▶ Task requirements: Work out how many lines below hold the string "ReLU" and state only that figure.

___ Extracted information

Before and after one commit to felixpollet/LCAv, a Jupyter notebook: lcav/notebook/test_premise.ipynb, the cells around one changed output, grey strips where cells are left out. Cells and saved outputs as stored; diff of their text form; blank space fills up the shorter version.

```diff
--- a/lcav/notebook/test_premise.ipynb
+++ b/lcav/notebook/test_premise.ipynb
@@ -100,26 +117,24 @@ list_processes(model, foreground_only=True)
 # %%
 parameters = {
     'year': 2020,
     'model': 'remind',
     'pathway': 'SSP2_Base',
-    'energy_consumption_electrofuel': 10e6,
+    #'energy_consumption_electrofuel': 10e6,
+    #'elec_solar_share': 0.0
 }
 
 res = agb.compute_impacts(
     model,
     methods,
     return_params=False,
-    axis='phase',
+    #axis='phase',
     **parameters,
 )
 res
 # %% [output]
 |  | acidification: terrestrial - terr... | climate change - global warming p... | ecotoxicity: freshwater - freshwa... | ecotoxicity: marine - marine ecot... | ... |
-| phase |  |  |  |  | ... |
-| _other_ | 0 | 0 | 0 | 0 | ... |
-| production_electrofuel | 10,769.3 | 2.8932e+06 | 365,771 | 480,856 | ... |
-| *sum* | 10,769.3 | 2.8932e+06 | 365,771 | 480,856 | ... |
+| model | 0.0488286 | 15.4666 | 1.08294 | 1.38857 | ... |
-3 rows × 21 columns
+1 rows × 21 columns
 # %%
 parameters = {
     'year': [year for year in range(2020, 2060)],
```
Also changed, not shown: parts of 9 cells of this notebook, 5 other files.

______
___ Extracted information

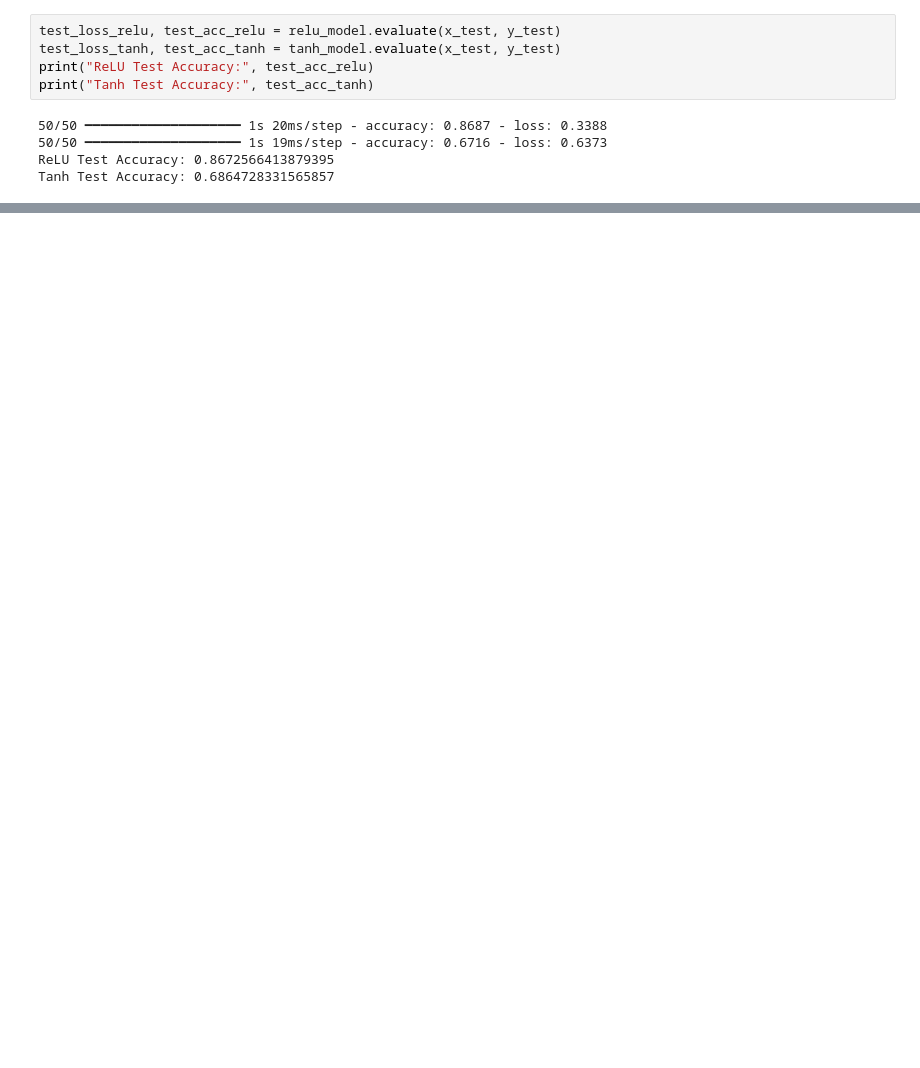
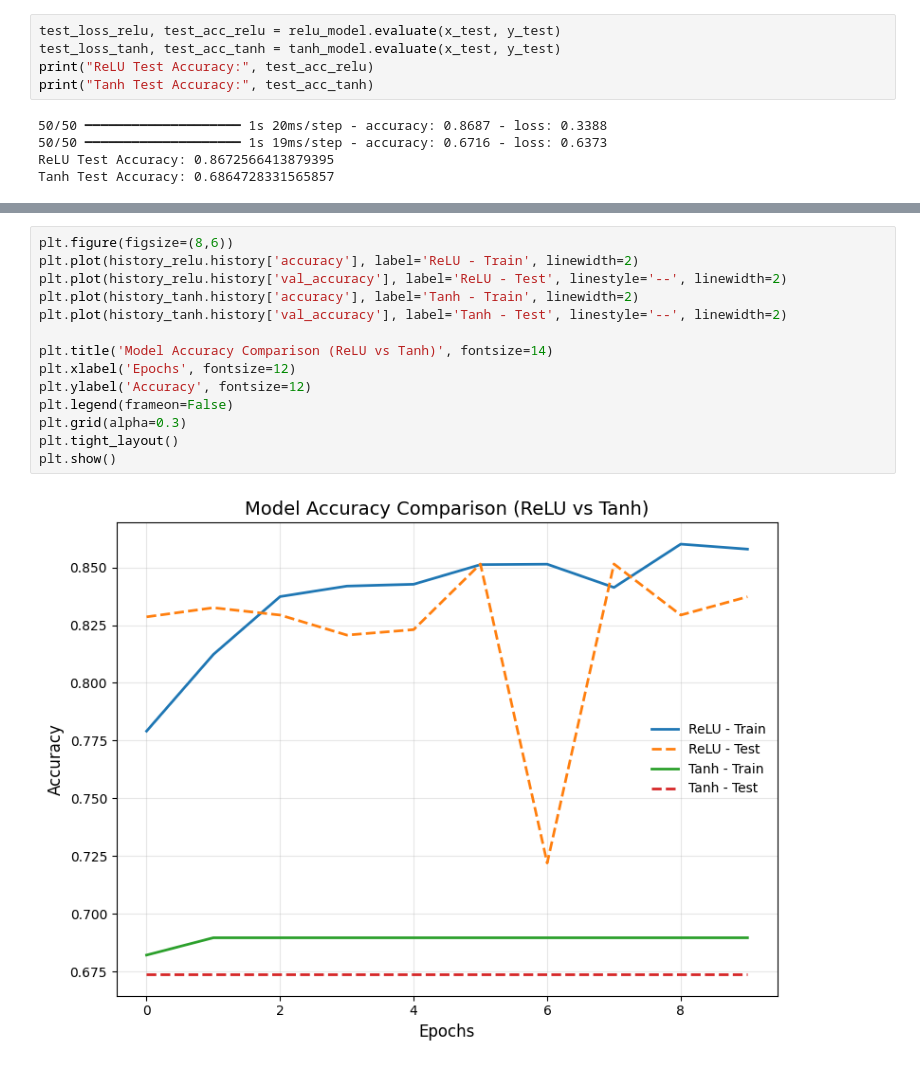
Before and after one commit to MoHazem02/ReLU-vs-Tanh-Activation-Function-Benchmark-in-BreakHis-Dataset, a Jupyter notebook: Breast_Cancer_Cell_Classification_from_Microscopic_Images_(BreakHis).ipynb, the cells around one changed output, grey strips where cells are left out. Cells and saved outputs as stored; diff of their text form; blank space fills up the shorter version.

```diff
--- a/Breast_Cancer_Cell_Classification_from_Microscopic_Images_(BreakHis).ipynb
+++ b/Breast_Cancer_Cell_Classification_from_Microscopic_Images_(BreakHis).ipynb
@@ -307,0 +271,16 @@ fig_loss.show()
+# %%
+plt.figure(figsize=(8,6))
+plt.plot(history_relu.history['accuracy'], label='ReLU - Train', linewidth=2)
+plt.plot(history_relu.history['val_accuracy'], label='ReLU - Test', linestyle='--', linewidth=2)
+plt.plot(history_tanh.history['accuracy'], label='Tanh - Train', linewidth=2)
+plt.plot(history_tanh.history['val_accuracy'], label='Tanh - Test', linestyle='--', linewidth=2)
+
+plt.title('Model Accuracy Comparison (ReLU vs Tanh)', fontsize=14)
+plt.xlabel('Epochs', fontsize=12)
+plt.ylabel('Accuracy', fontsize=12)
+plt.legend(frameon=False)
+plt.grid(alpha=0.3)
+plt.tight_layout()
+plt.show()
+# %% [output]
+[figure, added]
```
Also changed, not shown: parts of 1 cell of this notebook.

______
___ Extracted information

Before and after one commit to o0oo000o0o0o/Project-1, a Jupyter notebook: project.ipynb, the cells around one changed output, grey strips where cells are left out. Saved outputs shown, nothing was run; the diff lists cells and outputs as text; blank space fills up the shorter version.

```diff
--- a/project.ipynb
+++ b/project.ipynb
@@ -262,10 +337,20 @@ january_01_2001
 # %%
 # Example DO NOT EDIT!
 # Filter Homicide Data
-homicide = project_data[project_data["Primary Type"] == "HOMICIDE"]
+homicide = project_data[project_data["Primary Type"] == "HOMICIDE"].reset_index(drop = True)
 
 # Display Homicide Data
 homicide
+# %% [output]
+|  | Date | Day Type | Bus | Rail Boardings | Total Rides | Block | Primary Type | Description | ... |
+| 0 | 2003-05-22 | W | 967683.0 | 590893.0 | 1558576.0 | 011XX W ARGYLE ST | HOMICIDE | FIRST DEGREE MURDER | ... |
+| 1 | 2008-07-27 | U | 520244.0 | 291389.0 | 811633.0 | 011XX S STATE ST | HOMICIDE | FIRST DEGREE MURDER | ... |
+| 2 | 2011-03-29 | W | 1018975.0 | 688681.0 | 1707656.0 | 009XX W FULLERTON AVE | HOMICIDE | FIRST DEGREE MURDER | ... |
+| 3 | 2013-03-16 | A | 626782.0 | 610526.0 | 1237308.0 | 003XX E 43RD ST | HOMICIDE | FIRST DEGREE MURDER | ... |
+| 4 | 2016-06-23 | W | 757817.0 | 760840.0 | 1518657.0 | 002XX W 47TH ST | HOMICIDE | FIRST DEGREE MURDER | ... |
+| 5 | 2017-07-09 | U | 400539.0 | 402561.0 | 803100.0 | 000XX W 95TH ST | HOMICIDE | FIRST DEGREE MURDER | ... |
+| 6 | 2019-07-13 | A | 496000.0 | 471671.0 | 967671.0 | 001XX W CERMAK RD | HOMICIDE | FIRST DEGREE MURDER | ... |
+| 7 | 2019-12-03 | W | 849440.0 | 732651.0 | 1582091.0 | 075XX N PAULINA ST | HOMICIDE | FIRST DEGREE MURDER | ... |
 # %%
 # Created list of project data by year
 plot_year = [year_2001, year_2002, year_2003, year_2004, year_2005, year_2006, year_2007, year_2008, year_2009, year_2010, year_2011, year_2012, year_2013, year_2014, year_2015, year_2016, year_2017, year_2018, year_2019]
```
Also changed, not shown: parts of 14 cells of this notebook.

______

▶ Response: 4